Tiger Woods survives rough first round at Quail Hollow Championship
In his second tournament back from a self-imposed hiatus, Tiger Woods got through his first round of the Quail Hollow Championship at two over par.
Charlotte, North Carolina — The cheering was loud and enthusiastic when Tiger Woods stepped to the tee on a chilly morning, another sign that perhaps people are more interested in his golf than what kept him away for so long.
About the only thing that bothered Woods on Thursday was the few applause after his introduction.
He went seven tee shots without hitting a fairway. He hit into the water on consecutive holes, the first one leading to double bogey. And right when it looked as if he might limit the damage, Woods flew the green at No. 9 on his final hole for one last bogey.
Woods wound up with a 2-over 74, ending his streak of 21 consecutive rounds at par or better dating to last September. It was his worst opening round at a regular PGA Tour event since he shot 75 at The Players Championship three years ago.
What did he plan to fix?
"Not a damn thing," Woods said. "I'm just going to go hang it up today and come out tomorrow."
Suddenly, the goal is to stick around longer than two days at Quail Hollow, where he won two years ago and has never finished worse than 11th in his four previous starts.

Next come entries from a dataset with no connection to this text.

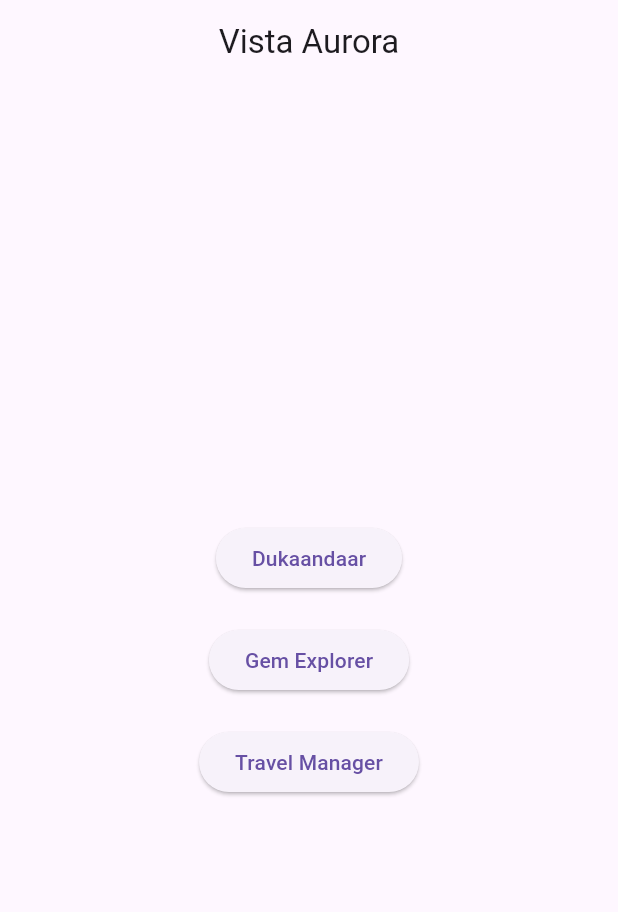
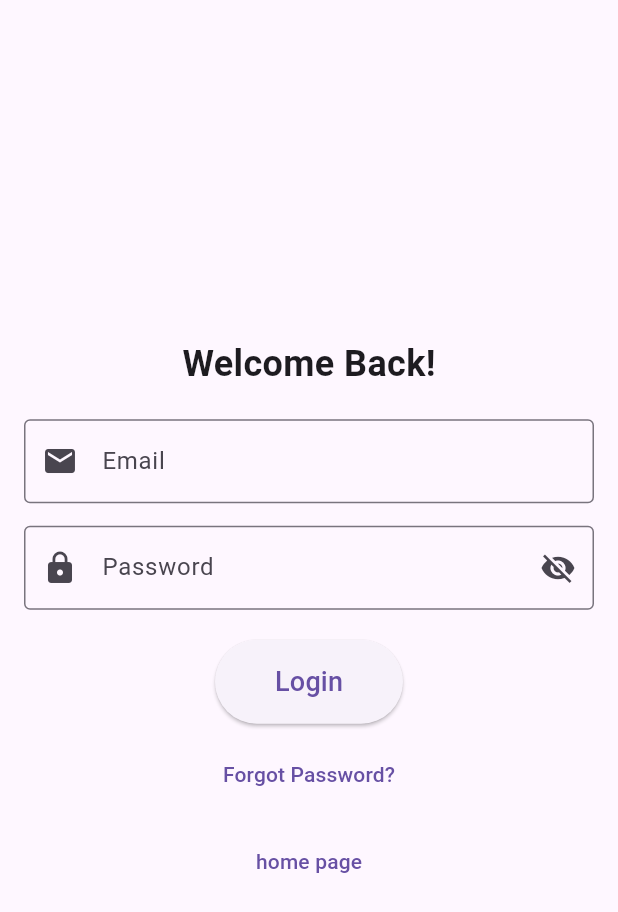
Before and after one commit to suryansh71234567/vista, a Flutter app: the screen it shows after launch, on a phone screen of 412 x 824 dp. Shown: the top 912 px of the screen. Run offline on Flutter 3.47's test engine with Material 3 defaults, Android fonts, the phone set to English and light mode, and no system bars; our stand-ins replace geolocator; missing offline and left inert: flutter_barcode_scanner.

Commit message:
login page frontend

```diff
--- /dev/null
+++ b/lib/login_page.dart
@@ -0,0 +1,110 @@
+import 'package:flutter/material.dart';
+import 'main.dart';
+
+class LoginPage extends StatefulWidget {
+  @override
+  _LoginPageState createState() => _LoginPageState();
+}
+
+class _LoginPageState extends State<LoginPage> {
+  final TextEditingController _emailController = TextEditingController();
+  final TextEditingController _passwordController = TextEditingController();
+  bool _isPasswordVisible = false;
+
+  void _handleLogin() {
+    final email = _emailController.text.trim();
+    final password = _passwordController.text.trim();
+
+    if (email.isEmpty || password.isEmpty) {
+      ScaffoldMessenger.of(context).showSnackBar(
+        SnackBar(content: Text('Please enter both email and password')),
+      );
+      return;
+    }
+
+    // Handle login logic here
+    print('Email: $email, Password: $password');
+  }
+
+  @override
+  Widget build(BuildContext context) {
+    return Scaffold(
+      body: Padding(
+        padding: const EdgeInsets.all(16.0),
+        child: Column(
+          mainAxisAlignment: MainAxisAlignment.center,
+          children: [
+            Text(
+              'Welcome Back!',
+              style: TextStyle(
+                fontSize: 24,
+                fontWeight: FontWeight.bold,
+              ),
+            ),
+            SizedBox(height: 20),
+            TextField(
+              controller: _emailController,
+              keyboardType: TextInputType.emailAddress,
+              decoration: InputDecoration(
+                labelText: 'Email',
+                border: OutlineInputBorder(),
+                prefixIcon: Icon(Icons.email),
+              ),
+            ),
+            SizedBox(height: 15),
+            TextField(
+              controller: _passwordController,
+              obscureText: !_isPasswordVisible,
+              decoration: InputDecoration(
+                labelText: 'Password',
+                border: OutlineInputBorder(),
+                prefixIcon: Icon(Icons.lock),
+                suffixIcon: IconButton(
+                  icon: Icon(
+                    _isPasswordVisible
+                        ? Icons.visibility
+                        : Icons.visibility_off,
+                  ),
+                  onPressed: () {
+                    setState(() {
+                      _isPasswordVisible = !_isPasswordVisible;
+                    });
+                  },
+                ),
+              ),
+            ),
+            SizedBox(height: 20),
+            ElevatedButton(
+              onPressed: _handleLogin,
+              style: ElevatedButton.styleFrom(
+                padding: EdgeInsets.symmetric(horizontal: 40, vertical: 15),
+              ),
+              child: Text(
+                'Login',
+                style: TextStyle(fontSize: 18),
+              ),
+            ),
+            SizedBox(height: 10),
+            TextButton(
+              onPressed: () {
+                // Navigate to Signup page or Forgot Password
+                print('Forgot password or Signup clicked');
+              },
+              child: Text('Forgot Password?'),
+            ),
+            SizedBox(height: 10),
+            TextButton(
+              onPressed: () {
+                Navigator.pushReplacement(
+                  context,
+                  MaterialPageRoute(builder: (context) => HomePage()),
+                );
+              },
+              child: Text('home page'),
+            ),
+          ],
+        ),
+      ),
+    );
+  }
+}
--- a/lib/main.dart
+++ b/lib/main.dart
@@ -2,6 +2,7 @@ import 'package:flutter/material.dart';
 import 'travel_page.dart';
 import 'gem_finder.dart';
 import 'dukn.dart';
+import 'login_page.dart';
 
 void main() {
   runApp(MyApp());
@@ -17,7 +18,7 @@ class MyApp extends StatelessWidget {
       theme: ThemeData(
         primarySwatch: Colors.blue,
       ),
-      home: HomePage(),
+      home: LoginPage(),
     );
   }
 }
```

The rust everyone expected at the Masters, where Woods tied for fourth in his first competition in five months, showed up at Quail Hollow. After a risky flop shot that Woods pulled off to near perfection at the par-5 10th for a birdie to start his round, it was a mad scramble to save par for so much of his day.
He pulled some tee shots to the left, one of them banging off a rake next to the bunker, another one bounding into the stream that winds along the 18th fairway. He hit to the right on the par-5 15th, under a large holly bush, forcing him to battle for par.

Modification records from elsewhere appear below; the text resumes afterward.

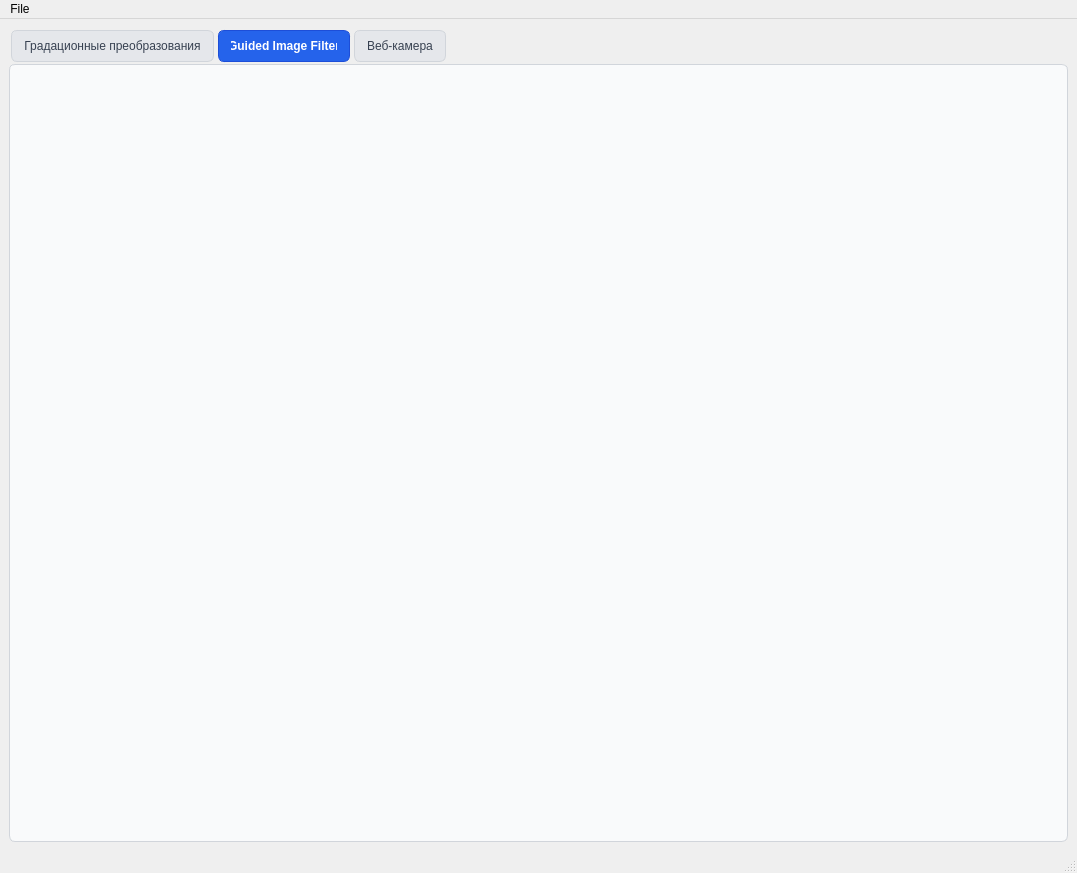
Above: DIP/MyApp.ui from KYashin/Digital-Image-Processing before the change. Below: the same form after it.
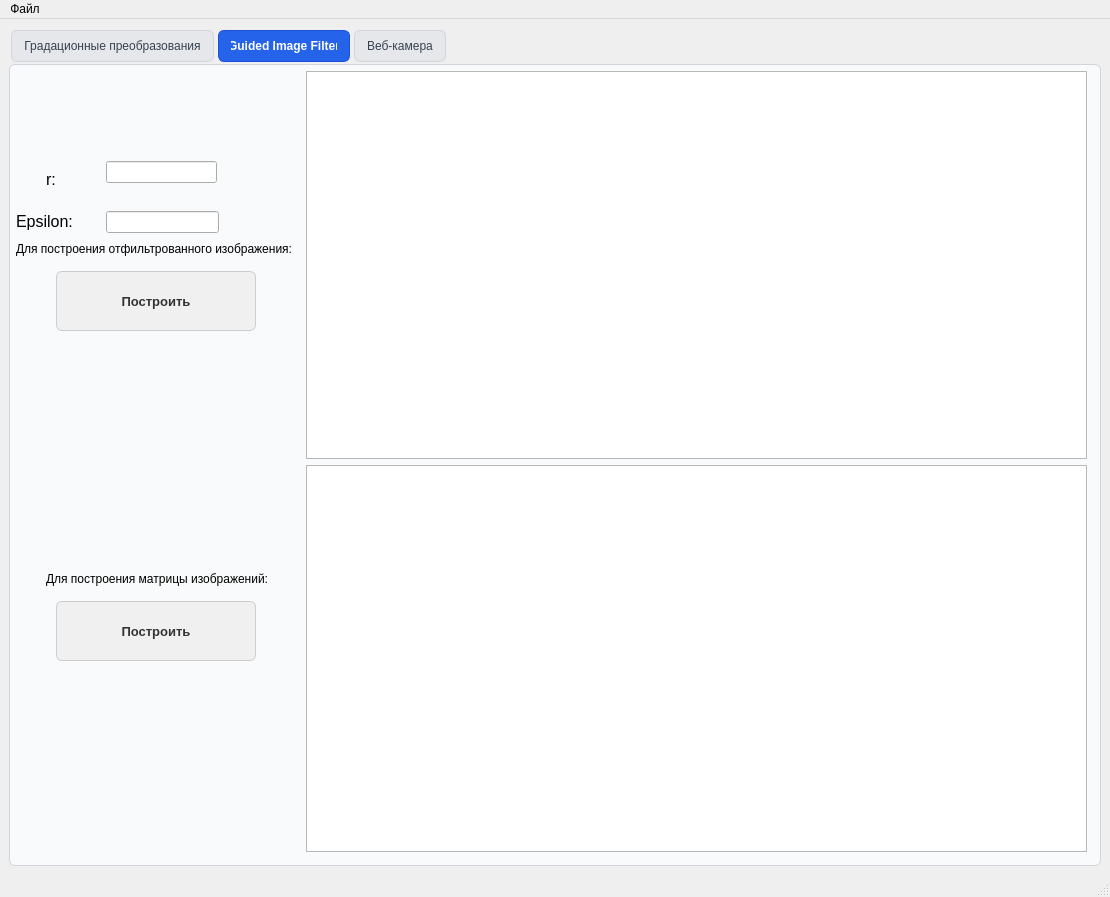
That is the form after the change. The open tabs and pages were chosen to show the change.

Commit message: Сделал GIF-фильтр, апргейд gui, добавил картинку кота, сделал видео в негативе.

Diff of the .ui file:
```diff
--- a/DIP/MyApp.ui
+++ b/DIP/MyApp.ui
@@ -6,16 +6,16 @@
    <rect>
     <x>0</x>
     <y>0</y>
-    <width>1077</width>
-    <height>873</height>
+    <width>1110</width>
+    <height>897</height>
    </rect>
   </property>
   <property name="windowTitle">
    <string>Digital Image Processing</string>
   </property>
   <widget class="QWidget" name="centralwidget">
-   <layout class="QHBoxLayout" name="horizontalLayout">
-    <item>
+   <layout class="QGridLayout" name="gridLayout">
+    <item row="0" column="1">
      <widget class="QTabWidget" name="tabWidget">
       <property name="enabled">
        <bool>true</bool>
@@ -861,6 +861,200 @@
        <attribute name="title">
         <string>Guided Image Filter</string>
        </attribute>
+       <widget class="QWidget" name="verticalLayoutWidget">
+        <property name="geometry">
+         <rect>
+          <x>290</x>
+          <y>0</y>
+          <width>781</width>
+          <height>781</height>
+         </rect>
+        </property>
+        <layout class="QVBoxLayout" name="verticalLayout_2">
+         <item>
+          <widget class="QGraphicsView" name="graphicsView_2"/>
+         </item>
+         <item>
+          <widget class="QGraphicsView" name="graphicsView_3"/>
+         </item>
+        </layout>
+       </widget>
+       <widget class="QPushButton" name="pushButton_matrix">
+        <property name="geometry">
+         <rect>
+          <x>40</x>
+          <y>530</y>
+          <width>200</width>
+          <height>60</height>
+         </rect>
+        </property>
+        <property name="statusTip">
+         <string>Построить матрицу изображений с заранее заданными r и epsilon</string>
+        </property>
+        <property name="styleSheet">
+         <string notr="true">QPushButton {
+    background-color: #F0F0F0;         /* Светло-серый фон */
+    color: #333333;                   /* Тёмно-серый текст */
+    border: 1px solid #CCCCCC;        /* Светло-серая обводка */
+    border-radius: 6px;               /* Лёгкое закругление углов */
+    padding: 8px 14px;                /* Внутренние отступы */
+    font-size: 13px;                  /* Размер шрифта */
+    font-family: &quot;Segoe UI&quot;, sans-serif; /* Современный шрифт */
+    font-weight: 500;                 /* Умеренная толщина текста */
+    transition: all 0.3s ease;        /* Плавный переход */
+}
+
+QPushButton:hover {
+    background-color: #E6E6E6;        /* Немного темнее при наведении */
+    border-color: #B3B3B3;            /* Подчеркнутая обводка */
+}
+
+QPushButton:pressed {
+    background-color: #D9D9D9;        /* Ещё темнее при нажатии */
+    color: #000000;                   /* Чёрный текст для акцента */
+    border-color: #999999;            /* Более тёмная обводка */
+    transform: scale(0.98);           /* Лёгкое сжатие при нажатии */
+}
+
+QPushButton:disabled {
+    background-color: #F8F8F8;        /* Почти белый фон */
+    color: #A6A6A6;                   /* Блеклый текст */
+    border: 1px solid #E0E0E0;        /* Почти незаметная обводка */
+}</string>
+        </property>
+        <property name="text">
+         <string>Построить</string>
+        </property>
+       </widget>
+       <widget class="QPushButton" name="pushButton_gif">
+        <property name="geometry">
+         <rect>
+          <x>40</x>
+          <y>200</y>
+          <width>200</width>
+          <height>60</height>
+         </rect>
+        </property>
+        <property name="statusTip">
+         <string>Построить отфильтрованное изображение с заддаными пользователем r и epsilon</string>
+        </property>
+        <property name="styleSheet">
+         <string notr="true">QPushButton {
+    background-color: #F0F0F0;         /* Светло-серый фон */
+    color: #333333;                   /* Тёмно-серый текст */
+    border: 1px solid #CCCCCC;        /* Светло-серая обводка */
+    border-radius: 6px;               /* Лёгкое закругление углов */
+    padding: 8px 14px;                /* Внутренние отступы */
+    font-size: 13px;                  /* Размер шрифта */
+    font-family: &quot;Segoe UI&quot;, sans-serif; /* Современный шрифт */
+    font-weight: 500;                 /* Умеренная толщина текста */
+    transition: all 0.3s ease;        /* Плавный переход */
+}
+
+QPushButton:hover {
+    background-color: #E6E6E6;        /* Немного темнее при наведении */
+    border-color: #B3B3B3;            /* Подчеркнутая обводка */
+}
+
+QPushButton:pressed {
+    background-color: #D9D9D9;        /* Ещё темнее при нажатии */
+    color: #000000;                   /* Чёрный текст для акцента */
+    border-color: #999999;            /* Более тёмная обводка */
+    transform: scale(0.98);           /* Лёгкое сжатие при нажатии */
+}
+
+QPushButton:disabled {
+    background-color: #F8F8F8;        /* Почти белый фон */
+    color: #A6A6A6;                   /* Блеклый текст */
+    border: 1px solid #E0E0E0;        /* Почти незаметная обводка */
+}</string>
+        </property>
+        <property name="text">
+         <string>Построить</string>
+        </property>
+       </widget>
+       <widget class="QLineEdit" name="lineEdit_epsilon">
+        <property name="geometry">
+         <rect>
+          <x>90</x>
+          <y>140</y>
+          <width>113</width>
+          <height>22</height>
+         </rect>
+        </property>
+       </widget>
+       <widget class="QLineEdit" name="lineEdit_r">
+        <property name="geometry">
+         <rect>
+          <x>90</x>
+          <y>90</y>
+          <width>111</width>
+          <height>22</height>
+         </rect>
+        </property>
+       </widget>
+       <widget class="QLabel" name="label_2">
+        <property name="geometry">
+         <rect>
+          <x>30</x>
+          <y>100</y>
+          <width>31</width>
+          <height>16</height>
+         </rect>
+        </property>
+        <property name="font">
+         <font>
+          <pointsize>12</pointsize>
+         </font>
+        </property>
+        <property name="text">
+         <string>r:</string>
+        </property>
+       </widget>
+       <widget class="QLabel" name="label_3">
+        <property name="geometry">
+         <rect>
+          <x>0</x>
+          <y>140</y>
+          <width>61</width>
+          <height>21</height>
+         </rect>
+        </property>
+        <property name="font">
+         <font>
+          <pointsize>12</pointsize>
+         </font>
+        </property>
+        <property name="text">
+         <string>Epsilon:</string>
+        </property>
+       </widget>
+       <widget class="QLabel" name="label_4">
+        <property name="geometry">
+         <rect>
+          <x>30</x>
+          <y>500</y>
+          <width>231</width>
+          <height>16</height>
+         </rect>
+        </property>
+        <property name="text">
+         <string>Для построения матрицы изображений:</string>
+        </property>
+       </widget>
+       <widget class="QLabel" name="label_5">
+        <property name="geometry">
+         <rect>
+          <x>0</x>
+          <y>170</y>
+          <width>281</width>
+          <height>16</height>
+         </rect>
+        </property>
+        <property name="text">
+         <string>Для построения отфильтрованного изображения:</string>
+        </property>
+       </widget>
       </widget>
       <widget class="QWidget" name="cam">
        <attribute name="title">
@@ -876,13 +1070,13 @@
     <rect>
      <x>0</x>
      <y>0</y>
-     <width>1077</width>
+     <width>1110</width>
      <height>22</height>
     </rect>
    </property>
    <widget class="QMenu" name="menuFile">
     <property name="title">
-     <string>File</string>
+     <string>Файл</string>
     </property>
     <addaction name="actionOpen_image"/>
    </widget>
```
Left out of the diff: 57 changed lines with no effect on the pictures. The commit also changes 3 other files.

And when he did find his swing late in the round, he left himself 10-foot birdie putts on the wrong side of the hole, making it tough to pick up birdies that he desperately needed.
"I had a lot of issues out there trying to figure out where my balls were going to go," Wood said. "I hit a bunch of balls left, I hit a bunch of balls right, hit a few down the middle. And that was about it."
If he wants to make more eye contact with the fans, this was the day. Woods was among them for so much of his round. And if he wanted to keep toning down his emotions, this was ideal practice, too. Woods kept his language clean, the only four-letter word coming at the 16th hole when he screamed, "Fore!"
Beyond the golf, Quail Hollow figured to be another hurdle in his return to golf after tawdry affairs that make him an easy target for tabloids and talk-show hosts.
The Queen City was on her best behavior.
This is the first tournament for Woods with open ticket sales, and while the gallery is always strong enough to make this tournament feel close to a major, it sold out quickly after Woods announced he would play.
There were no hecklers. A couple of single-engine planes flew overhead, none carrying banners. Uniform police officers were scattered among the gallery, yet there were no incidents.
Woods didn't notice one way or the other. He kept his head down, even after a few of his good shots. He was asked after the round if it was therapeutic to at least be out among so much positive energy.
"I'll tell you what, I would like to say 'Yes,'" Woods said. "I was struggling so bad today, I didn't know which way I was going to go, whether I was going left or right. I didn't really hear much, to be honest with you. I was struggling so bad out there. I was just trying to piece together a round to keep myself in the tournament. As of right now, I'm only six back of second, and one good round tomorrow can get me right back in it."
He had his chances on his back nine when he started hitting fairways, with a slight draw on No. 3, a slight fade on No. 4. He appeared to have full command on his shots, picking up three birdies until a finish that left him with a sour taste.
"I chose the wrong club on the last hole," he said. "The wind came up, and I thought I could take something off a 4 (iron) and hit it over the green. It should have been 5, put it in the center of the green, two-putt and move on. But I didn't do it."
He was surrounded by three dozen media outside the scoring area, then ducked into the locker room. His caddie waited in the parking lot, loaded up the car and off Woods went.
Woods now has played five rounds of competition in nearly six months. The expectations haven't changed.
"I try and be easy on myself," he said. "But I know what I can do and I'm not doing it. And that's certainly frustrating."